‘He might not know what the future held–pain and loneliness and fear might still yet grind him into dust–but simply feeling the possibility that things could change for him was a start.’
How Not to Die Alone might have a macabre-sounding title, but debut author Richard Roper somehow wove bleak subject matter together with a charming (if not bumbling) hero whose messy life, slowly spinning out of control, finally saw a spark of hope for the future.
‘There was nobody for him to share the story with. No one to help him laugh his way through it. Loneliness, however, was ever vigilant, always there to slow-clap his every stumble.’
I do have to warn readers right away that where the hero’s job was to inspect people’s homes, sometimes months after they had died, the vivid descriptions of the messes inside might be too much for some. (Think Hoarders to the Nth degree…) And poor Andrew’s job itself, from going through those homes for clues about the deceased to his horrible coworkers, it had me instantly wondering how the poor man dealt with everything. But there was sadly a lot that Andrew endured over the years, which we found out about little by little. As I was reading this, I just knew there was some traumatic event he’d been through–and it wasn’t until the last quarter of the book that we found out the details. It was a bit of a surprise in some ways, but it certainly made Andrew’s decision to live with his white lie for so long understandable and utterly bittersweet. And it made his lifestyle, from his love of model trains and Ella Fitzgerald to staying in a crappy apartment for two decades, make perfect sense.

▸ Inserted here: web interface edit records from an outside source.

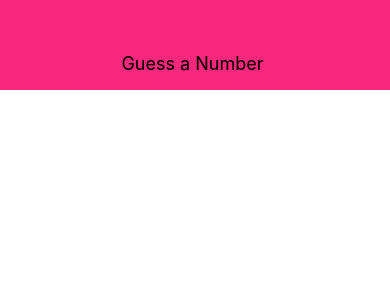
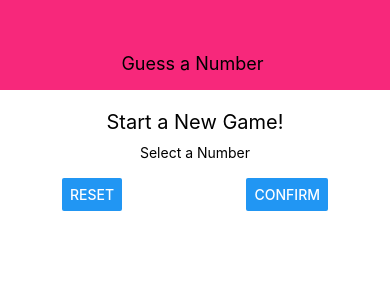
Before and after one commit to wheelsa/rn-guess-number, a React Native app: screen / in a window 390 px wide. Shown: the top 300 px of the page. Built offline with nearby package versions, Linux system fonts and the light colour scheme.

Commit message:
StartGameScreen layed out with initial styling

```diff
--- a/App.js
+++ b/App.js
@@ -1,18 +1,20 @@
 import React from 'react';
 import { StyleSheet, View } from 'react-native';
 import Header from './components/Header';
+import StartGameScreen from './screens/StartGameScreen';
 
 export default function App() {
   return (
-    <View styles={styles.screen} >
+    <View style={styles.screen} >
       <Header title="Guess a Number" />
+      <StartGameScreen />
     </View>
   );
 }
 
 const styles = StyleSheet.create({
   screen: {
-    flex: 1
+    flex: 1,
   }
 });
 //occup full screen as root element
--- /dev/null
+++ b/screens/StartGameScreen.js
@@ -0,0 +1,43 @@
+import React from "react";
+import { View, Text, StyleSheet, TextInput, Button } from "react-native";
+
+const StartGameScreen = (props) => {
+  return (
+    <View style={styles.screen}>
+      <Text style={styles.title}>Start a New Game!</Text>
+      <View style={styles.inputContainer}>
+        <Text>Select a Number</Text>
+        <TextInput />
+        <View style={styles.buttonContainer}>
+          <Button title="Reset" onPress={() => {}} />
+          <Button title="Confirm" onPress={() => {}} />
+        </View>
+      </View>
+    </View>
+  );
+};
+
+const styles = StyleSheet.create({
+  screen: {
+    flex: 1,
+    padding: 10,
+    alignItems: "center",
+  },
+  inputContainer: {
+    width: 300,
+    maxWidth: "80%",
+    alignItems: 'center'
+  },
+  buttonContainer: {
+    flexDirection: "row",
+    width: "100%",
+    justifyContent: "space-between",
+    paddingHorizontal: 15,
+  },
+  title: {
+    fontSize: 20,
+    marginVertical: 10,
+  },
+});
+
+export default StartGameScreen;
```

The few secondary characters we met along the way each played an important role in Andrew’s debacle. I thoroughly enjoyed his coworker Peggy and found her to be a refreshing addition to his life who turned things upside down for our hero. The friendship between them was sweet and absolutely lovely. They were so much alike in some ways: kindhearted, loyal to a fault, stoic in some regard. On the flip side was Andrew’s other coworkers Cameron, Meredith and Keith, as well as his sister’s boyfriend, Carl. They all took turns being at the top of my bad list with how they treated him–and each other, really. It may have taken a long time, but I loved how things progressed for Andrew by the end of this book and thought it left off in a wonderful place, full of promise.
Introspective, poignant and superbly written, How Not to Die Alone was the type of novel to make you think, reflect on your life and even on how you interact with others. It might sound like a morbid premise, but I thought Richard Roper showed us the beauty that can sometimes come out of grim events–as well as how healing after any type of loss can open up a whole new world to us.
Publication: May 28th 2019 | G.P. Putnam’s Sons |
A darkly funny and life-affirming debut novel for readers of Eleanor Oliphant Is Completely Fine the story of one man who is offered a second chance at life and love when he develops an unexpected friendship–if he can expose the white lie he told years ago that grew into so much more.
Andrew’s day-to-day is a little grim, searching for next of kin for those who die alone. Thankfully, he has a loving family waiting for him when he gets home, to help wash the day’s cares away. At least, that’s what his coworkers believe.
Andrew didn’t mean for the misunderstanding to happen, yet he’s become trapped in his own white lie. The fantasy of his wife and two kids has become a pleasant escape from his lonely one bedroom with only his Ella Fitzgerald records for company. But when new employee Peggy breezes into his life like a breath of fresh air, Andrew is shaken out of his routine. She doesn’t notice the wall he’s been safely hiding behind and their friendship promises to break it down.
Andrew must choose: Does he tell the truth and start really living his life, but risk losing his friendship with Peggy? Or will he stay safe and alone, behind the façade? How Not to Die Alone is about the importance of taking a chance in those moments when we have the most to lose. Sharp and funny, warm and real, it’s the kind of big-hearted story we all need.